- [DESCRIPTION OF THE TASK]
Which lines hold the string "README"? Copy each of them from the material below.

- [ENTRIES SUPPLIED]
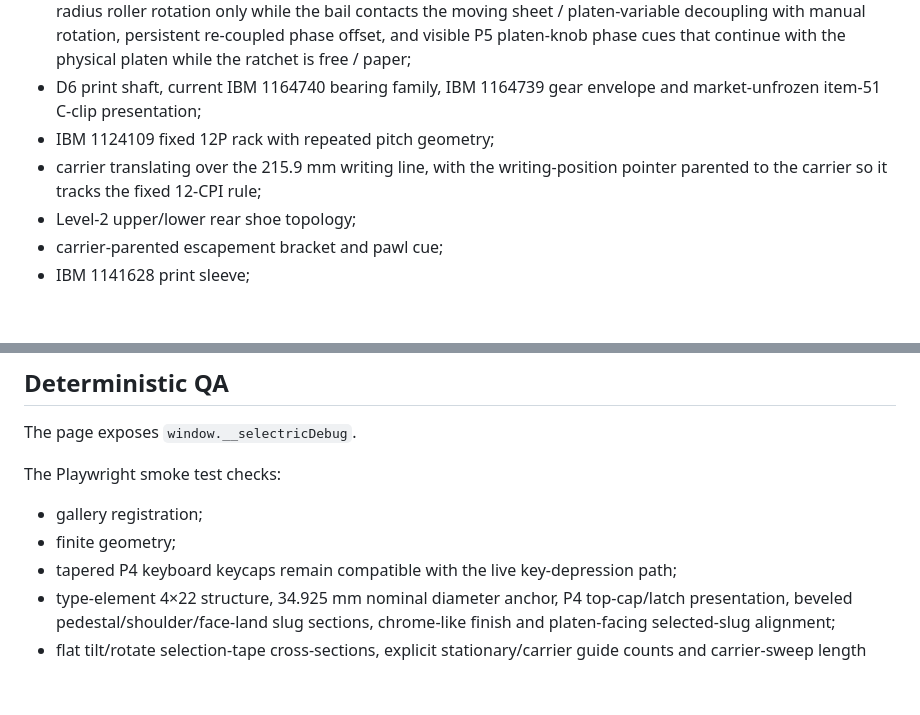
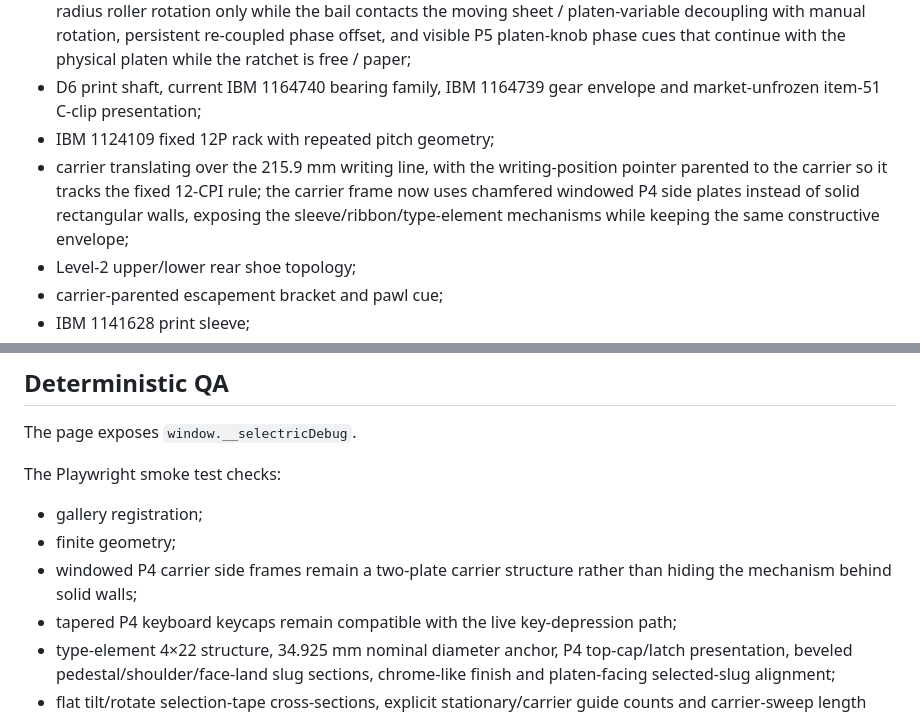
Before and after one commit to sguzman/interactive-demos, a Markdown page: ibm-selectric-721/README.md, 2 parts joined by grey strips. Rendered like a GitHub page; blank space fills up the shorter version.

Commit message:
Document Selectric open carrier frames

```diff
--- a/ibm-selectric-721/README.md
+++ b/ibm-selectric-721/README.md
@@ -20,7 +20,7 @@ The browser model currently includes:
 - product shell / keyboard with tapered three-stage P4 keycaps replacing cuboid caps while preserving labels and live key travel / platen / 27-tooth representative ratchet / visibly embodied single-vs-double line-spacing selector (one or two ratchet teeth per index; selector travel P5 while mode/function is source-backed) / P2 paper advance derived from platen arc length while feed rolls are engaged / four-front-plus-four-rear feed rollers with visible P4 phase cues driven from the same paper-advance state / common-shaft coupled paper release with manual sheet alignment available only while the feed rolls are released (public +/- uses a P5 2 mm inspection increment and leaves platen/ratchet plus disengaged feed-roll phase unchanged) / five-position copy-control carriage motion with a visible P5 five-detent marker arc and shaft-parented eccentric collars that rotate with the selector shaft / two-stable-state paper bail with independently adjustable P5 roller positions and passive P4-radius roller rotation only while the bail contacts the moving sheet / platen-variable decoupling with manual rotation, persistent re-coupled phase offset, and visible P5 platen-knob phase cues that continue with the physical platen while the ratchet is free / paper;
 - D6 print shaft, current IBM 1164740 bearing family, IBM 1164739 gear envelope and market-unfrozen item-51 C-clip presentation;
 - IBM 1124109 fixed 12P rack with repeated pitch geometry;
-- carrier translating over the 215.9 mm writing line, with the writing-position pointer parented to the carrier so it tracks the fixed 12-CPI rule;
+- carrier translating over the 215.9 mm writing line, with the writing-position pointer parented to the carrier so it tracks the fixed 12-CPI rule; the carrier frame now uses chamfered windowed P4 side plates instead of solid rectangular walls, exposing the sleeve/ribbon/type-element mechanisms while keeping the same constructive envelope;
 - Level-2 upper/lower rear shoe topology;
 - carrier-parented escapement bracket and pawl cue;
 - IBM 1141628 print sleeve;
@@ -54,6 +54,7 @@ The Playwright smoke test checks:
 
 - gallery registration;
 - finite geometry;
+- windowed P4 carrier side frames remain a two-plate carrier structure rather than hiding the mechanism behind solid walls;
 - tapered P4 keyboard keycaps remain compatible with the live key-depression path;
 - type-element 4×22 structure, 34.925 mm nominal diameter anchor, P4 top-cap/latch presentation, beveled pedestal/shoulder/face-land slug sections, chrome-like finish and platen-facing selected-slug alignment;
 - flat tilt/rotate selection-tape cross-sections, explicit stationary/carrier guide counts and carrier-sweep length invariants;
```
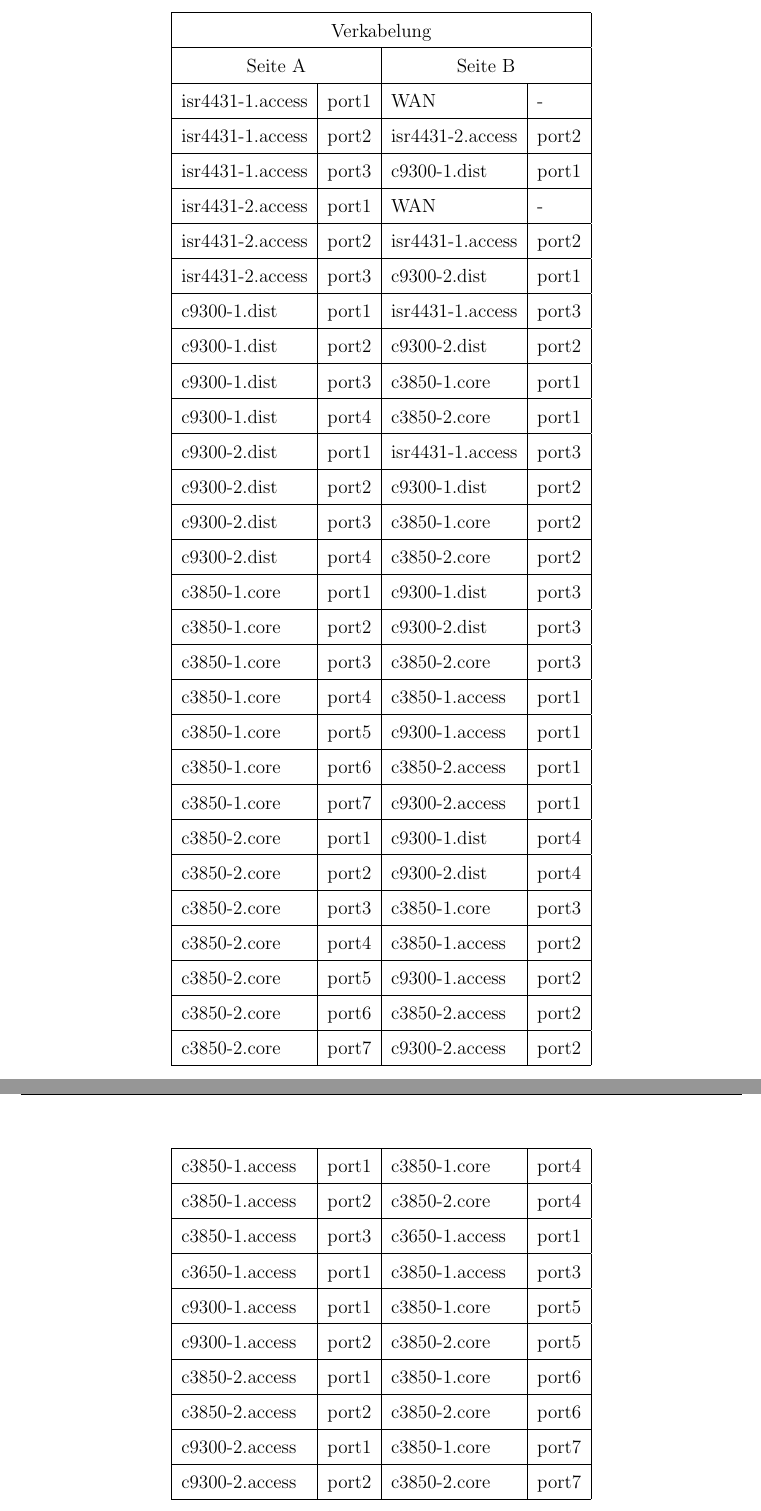
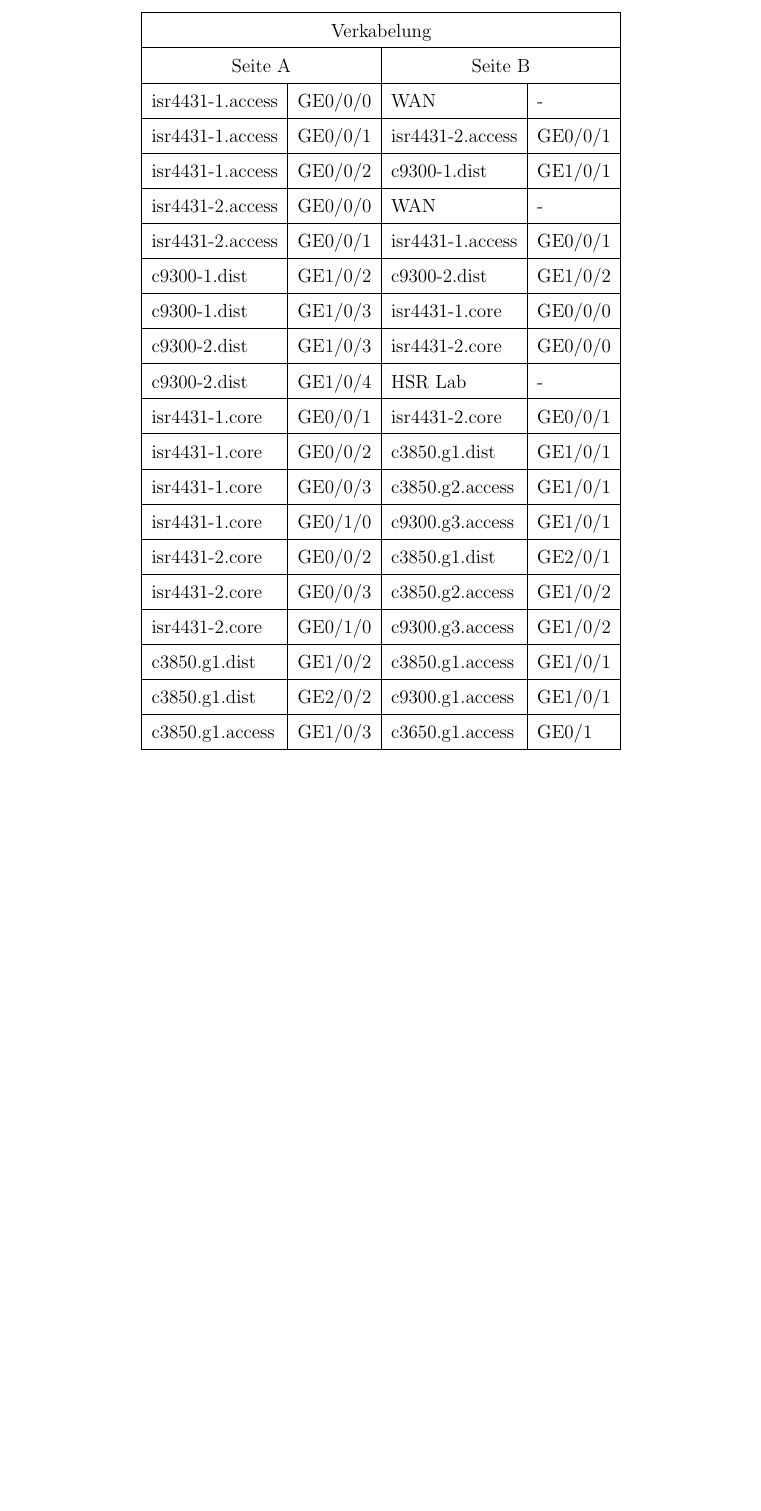
Before and after one commit to night28/HSR_SA, a LaTeX document (Documentation/main.tex, which reads Documentation/sections/umsetzung.tex): two parts of pages 21 and 22 of 49 before the commit and part of page 21 of 48 after it, the two joined at a grey line, cut so that both start at the same text, the shorter picture padded with empty space. Compiled offline with pdfLaTeX.

Commit message:
#22 Verkabelungsplan

```diff
--- a/Documentation/sections/umsetzung.tex
+++ b/Documentation/sections/umsetzung.tex
@@ -49,80 +49,42 @@
 		\hline
 		\multicolumn{2}{| c |}{Seite A} & \multicolumn{2}{ c |}{Seite B} \\
 		\hline
-		isr4431-1.access & port1 & WAN & - \\
+		isr4431-1.access & GE0/0/0 & WAN & -\\
 		\hline
-		isr4431-1.access & port2 & isr4431-2.access & port2 \\
+		isr4431-1.access & GE0/0/1 & isr4431-2.access & GE0/0/1 \\
 		\hline
-		isr4431-1.access & port3 & c9300-1.dist & port1 \\
+		isr4431-1.access & GE0/0/2 & c9300-1.dist & GE1/0/1 \\
 		\hline
-		isr4431-2.access & port1 & WAN & - \\
+		isr4431-2.access & GE0/0/0 & WAN & - \\
 		\hline
-		isr4431-2.access & port2 & isr4431-1.access & port2 \\
+		isr4431-2.access & GE0/0/1 & isr4431-1.access & GE0/0/1 \\
 		\hline
-		isr4431-2.access & port3 & c9300-2.dist & port1 \\
+		c9300-1.dist & GE1/0/2 & c9300-2.dist & GE1/0/2  \\
 		\hline
-		c9300-1.dist & port1 & isr4431-1.access & port3 \\
+		c9300-1.dist & GE1/0/3 & isr4431-1.core & GE0/0/0 \\
 		\hline
-		c9300-1.dist & port2 & c9300-2.dist & port2 \\
+		c9300-2.dist & GE1/0/3 & isr4431-2.core & GE0/0/0 \\
 		\hline
-		c9300-1.dist & port3 & c3850-1.core & port1 \\
+		c9300-2.dist & GE1/0/4 & HSR Lab & - \\
 		\hline
-		c9300-1.dist & port4 & c3850-2.core & port1 \\
+		isr4431-1.core & GE0/0/1 & isr4431-2.core & GE0/0/1 \\
 		\hline
-		c9300-2.dist & port1 & isr4431-1.access & port3 \\
+		isr4431-1.core & GE0/0/2 & c3850.g1.dist & GE1/0/1 \\
 		\hline
-		c9300-2.dist & port2 & c9300-1.dist & port2 \\
+		isr4431-1.core & GE0/0/3 & c3850.g2.access & GE1/0/1 \\
 		\hline
-		c9300-2.dist & port3 & c3850-1.core & port2 \\
+		isr4431-1.core & GE0/1/0 & c9300.g3.access & GE1/0/1 \\
 		\hline
-		c9300-2.dist & port4 & c3850-2.core & port2 \\
+		isr4431-2.core & GE0/0/2 & c3850.g1.dist & GE2/0/1 \\
 		\hline
-		c3850-1.core & port1 & c9300-1.dist & port3 \\
+		isr4431-2.core & GE0/0/3 & c3850.g2.access & GE1/0/2 \\
 		\hline
-		c3850-1.core & port2 & c9300-2.dist & port3 \\
+		isr4431-2.core & GE0/1/0 & c9300.g3.access & GE1/0/2 \\
 		\hline
-		c3850-1.core & port3 & c3850-2.core & port3 \\
+		c3850.g1.dist & GE1/0/2 & c3850.g1.access & GE1/0/1 \\
 		\hline
-		c3850-1.core & port4 & c3850-1.access & port1 \\
+		c3850.g1.dist & GE2/0/2 & c9300.g1.access & GE1/0/1 \\
 		\hline
-		c3850-1.core & port5 & c9300-1.access & port1 \\
-		\hline
-		c3850-1.core & port6 & c3850-2.access & port1 \\
-		\hline
-		c3850-1.core & port7 & c9300-2.access & port1 \\
-		\hline
-		c3850-2.core & port1 & c9300-1.dist & port4 \\
-		\hline
-		c3850-2.core & port2 & c9300-2.dist & port4 \\
-		\hline
-		c3850-2.core & port3 & c3850-1.core & port3 \\
-		\hline
-		c3850-2.core & port4 & c3850-1.access & port2 \\
-		\hline
-		c3850-2.core & port5 & c9300-1.access & port2 \\
-		\hline
-		c3850-2.core & port6 & c3850-2.access & port2 \\
-		\hline
-		c3850-2.core & port7 & c9300-2.access & port2 \\
-		\hline
-		c3850-1.access & port1 & c3850-1.core & port4 \\
-		\hline
-		c3850-1.access & port2 & c3850-2.core & port4 \\
-		\hline
-		c3850-1.access & port3 & c3650-1.access & port1 \\
-		\hline
-		c3650-1.access & port1 & c3850-1.access & port3 \\
-		\hline
-		c9300-1.access & port1 & c3850-1.core & port5 \\
-		\hline
-		c9300-1.access & port2 & c3850-2.core & port5 \\
-		\hline
-		c3850-2.access & port1 & c3850-1.core & port6 \\
-		\hline
-		c3850-2.access & port2 & c3850-2.core & port6 \\
-		\hline
-		c9300-2.access & port1 & c3850-1.core & port7 \\
-		\hline
-		c9300-2.access & port2 & c3850-2.core & port7 \\
+		c3850.g1.access & GE1/0/3 & c3650.g1.access & GE0/1 \\
 		\hline
 \end{longtable}
```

- [FINISHED EXERCISE]
Before and after one commit to sguzman/interactive-demos, a Markdown page: ibm-selectric-721/README.md, 2 parts joined by grey strips. Rendered like a GitHub page; blank space fills up the shorter version.
--- a/ibm-selectric-721/README.md
+++ b/ibm-selectric-721/README.md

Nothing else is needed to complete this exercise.